• Problem:
Please copy out each line of the entries in which "href" appears.
==================================================
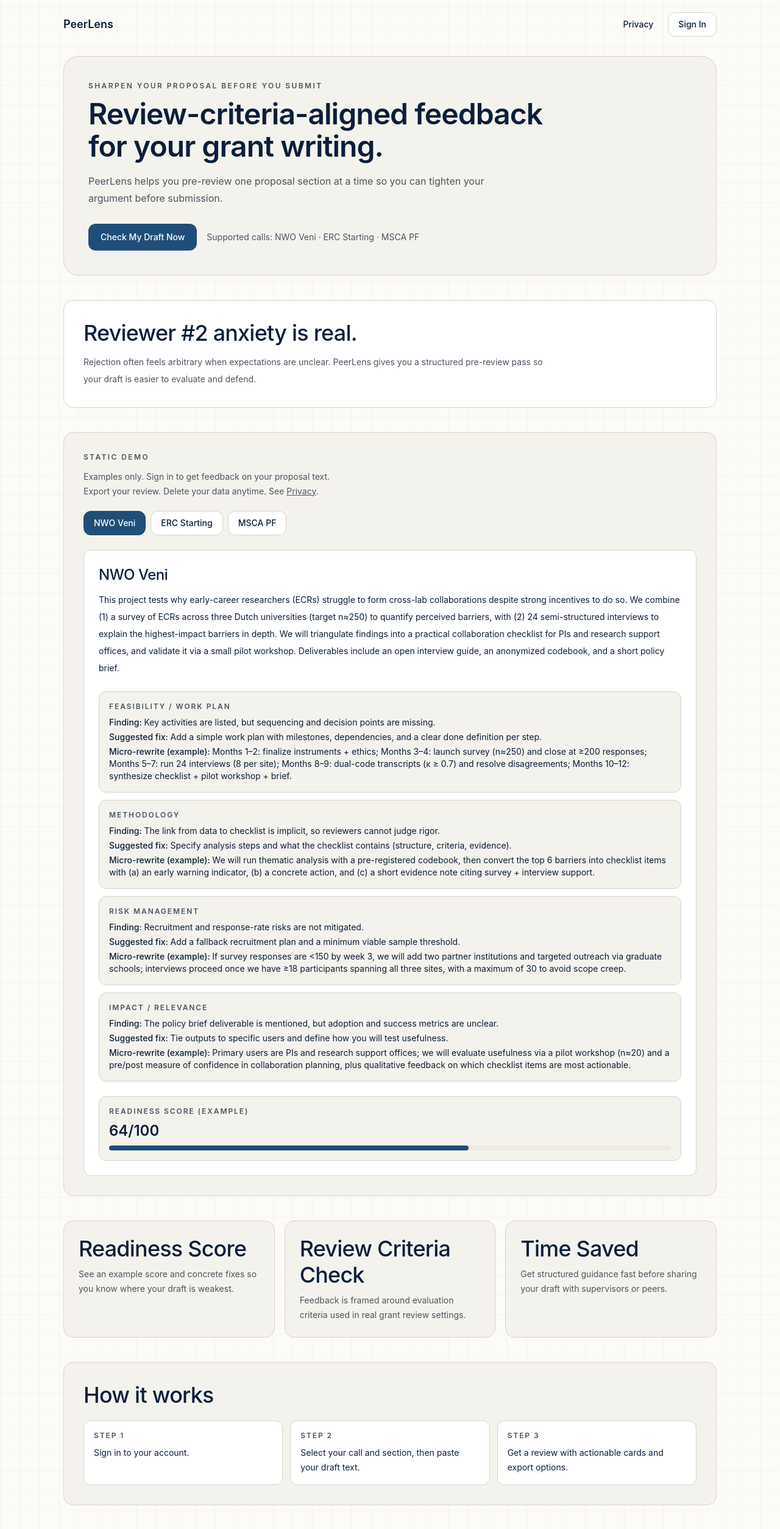
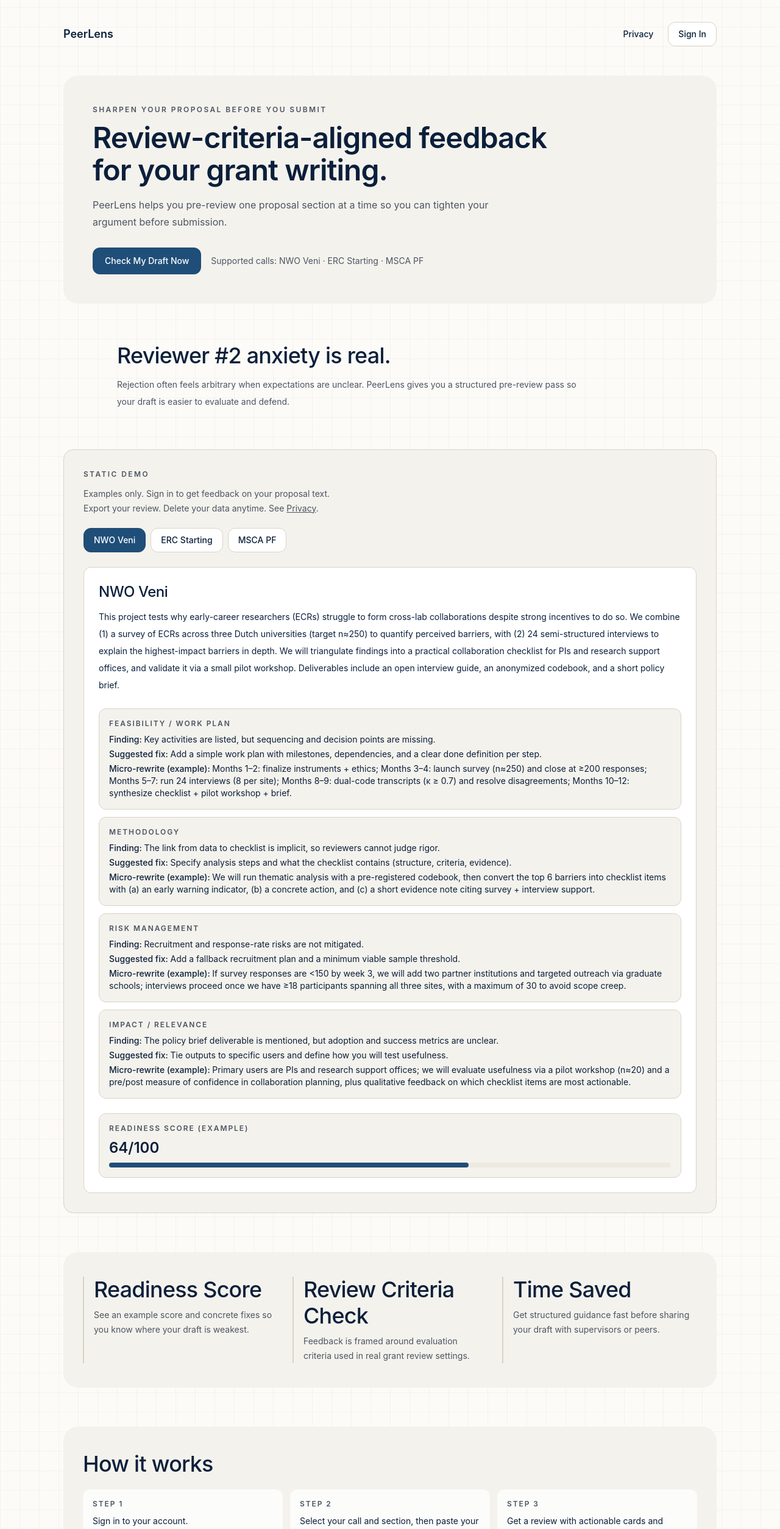
Before and after one commit to mallikgarjuna/Grant-Reviewer, a Next.js app in the folder frontend/: page / in a window 1280 px wide. Shown: the part 20-2528 px from the top of the page at 61% size. Built offline with nearby package versions, Linux system fonts and the light colour scheme.

Commit message:
WF-0010: peerlens-landing-design-refresh — Task 3 — rework layout rhythm

```diff
--- a/frontend/src/app/page.tsx
+++ b/frontend/src/app/page.tsx
@@ -33,7 +33,7 @@ const HOW_IT_WORKS = [
 
 export default function Home() {
   return (
-    <div className="mx-auto w-full max-w-6xl px-6 py-8 md:px-10 md:py-10">
+    <div className="mx-auto w-full max-w-6xl px-6 py-10 md:px-10 md:py-14">
       <header className="flex items-center justify-between gap-4">
         <Link className="text-lg font-semibold text-[var(--color-foreground)]" href="/">
           PeerLens
@@ -54,8 +54,8 @@ export default function Home() {
         </nav>
       </header>
 
-      <main className="mt-8 flex flex-col gap-8 md:gap-10">
-        <section className="rounded-3xl border border-[var(--color-border)] bg-[var(--color-surface)] p-8 md:p-10">
+      <main className="mt-12 flex flex-col gap-14 md:gap-16">
+        <section className="rounded-3xl bg-[var(--color-surface)] px-7 py-9 md:px-12 md:py-12">
           <p className="text-xs font-semibold uppercase tracking-[0.2em] text-[var(--color-muted-foreground)]">
             Sharpen your proposal before you submit
           </p>
@@ -80,7 +80,7 @@ export default function Home() {
           </div>
         </section>
 
-        <section className="rounded-2xl border border-[var(--color-border)] bg-white p-6 md:p-8">
+        <section className="mx-auto w-full max-w-4xl">
           <h2 className="text-2xl font-semibold tracking-tight text-[var(--color-foreground)]">
             Reviewer #2 anxiety is real.
           </h2>
@@ -92,10 +92,11 @@ export default function Home() {
 
         <DemoTabs />
 
-        <section className="grid gap-4 md:grid-cols-3">
+        <section className="rounded-3xl bg-[var(--color-surface)] px-6 py-8 md:px-8 md:py-10">
+          <div className="grid gap-6 md:grid-cols-3">
           {BENEFITS.map((benefit) => (
             <article
-              className="rounded-2xl border border-[var(--color-border)] bg-[var(--color-surface)] p-6"
+              className="border-l-2 border-[var(--color-border)] pl-4"
               key={benefit.title}
             >
               <h2 className="text-lg font-medium text-[var(--color-foreground)]">{benefit.title}</h2>
@@ -104,16 +105,17 @@ export default function Home() {
               </p>
             </article>
           ))}
+          </div>
         </section>
 
-        <section className="rounded-2xl border border-[var(--color-border)] bg-[var(--color-surface)] p-6 md:p-8">
+        <section className="rounded-3xl bg-[var(--color-surface)] px-6 py-8 md:px-8 md:py-10">
           <h2 className="text-2xl font-semibold tracking-tight text-[var(--color-foreground)]">
             How it works
           </h2>
           <ol className="mt-5 grid gap-3 md:grid-cols-3">
             {HOW_IT_WORKS.map((step, index) => (
               <li
-                className="rounded-xl border border-[var(--color-border)] bg-white p-4 text-sm leading-6 text-[var(--color-foreground)]"
+                className="rounded-xl bg-white/75 p-4 text-sm leading-6 text-[var(--color-foreground)]"
                 key={step}
               >
                 <p className="text-xs font-semibold uppercase tracking-[0.16em] text-[var(--color-muted-foreground)]">
@@ -125,7 +127,7 @@ export default function Home() {
           </ol>
         </section>
 
-        <section className="rounded-2xl border border-[var(--color-border)] bg-white p-6 md:p-8">
+        <section className="rounded-2xl bg-[var(--color-surface)] px-6 py-6 md:px-8">
           <p className="text-sm font-medium text-[var(--color-muted-foreground)]">
             Supported calls (text-only): {SUPPORTED_CALLS}
           </p>
@@ -133,7 +135,7 @@ export default function Home() {
 
         <FaqAccordion />
 
-        <section className="rounded-2xl border border-[var(--color-border)] bg-[var(--color-surface)] p-8 text-center">
+        <section className="rounded-3xl bg-[var(--color-surface)] px-8 py-10 text-center">
           <h2 className="text-2xl font-semibold tracking-tight text-[var(--color-foreground)]">
             Ready to review your draft?
           </h2>
@@ -150,7 +152,7 @@ export default function Home() {
         </section>
       </main>
 
-      <footer className="mt-10 border-t border-[var(--color-border)] py-6 text-sm text-[var(--color-muted-foreground)]">
+      <footer className="mt-16 border-t border-[var(--color-border)] py-6 text-sm text-[var(--color-muted-foreground)]">
         <div className="flex flex-wrap items-center justify-between gap-3">
           <p>© 2026 PeerLens</p>
           <Link className="hover:underline" href="/privacy">
```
==================================================
• Result of this task:
         <Link className="text-lg font-semibold text-[var(--color-foreground)]" href="/">
           <Link className="hover:underline" href="/privacy">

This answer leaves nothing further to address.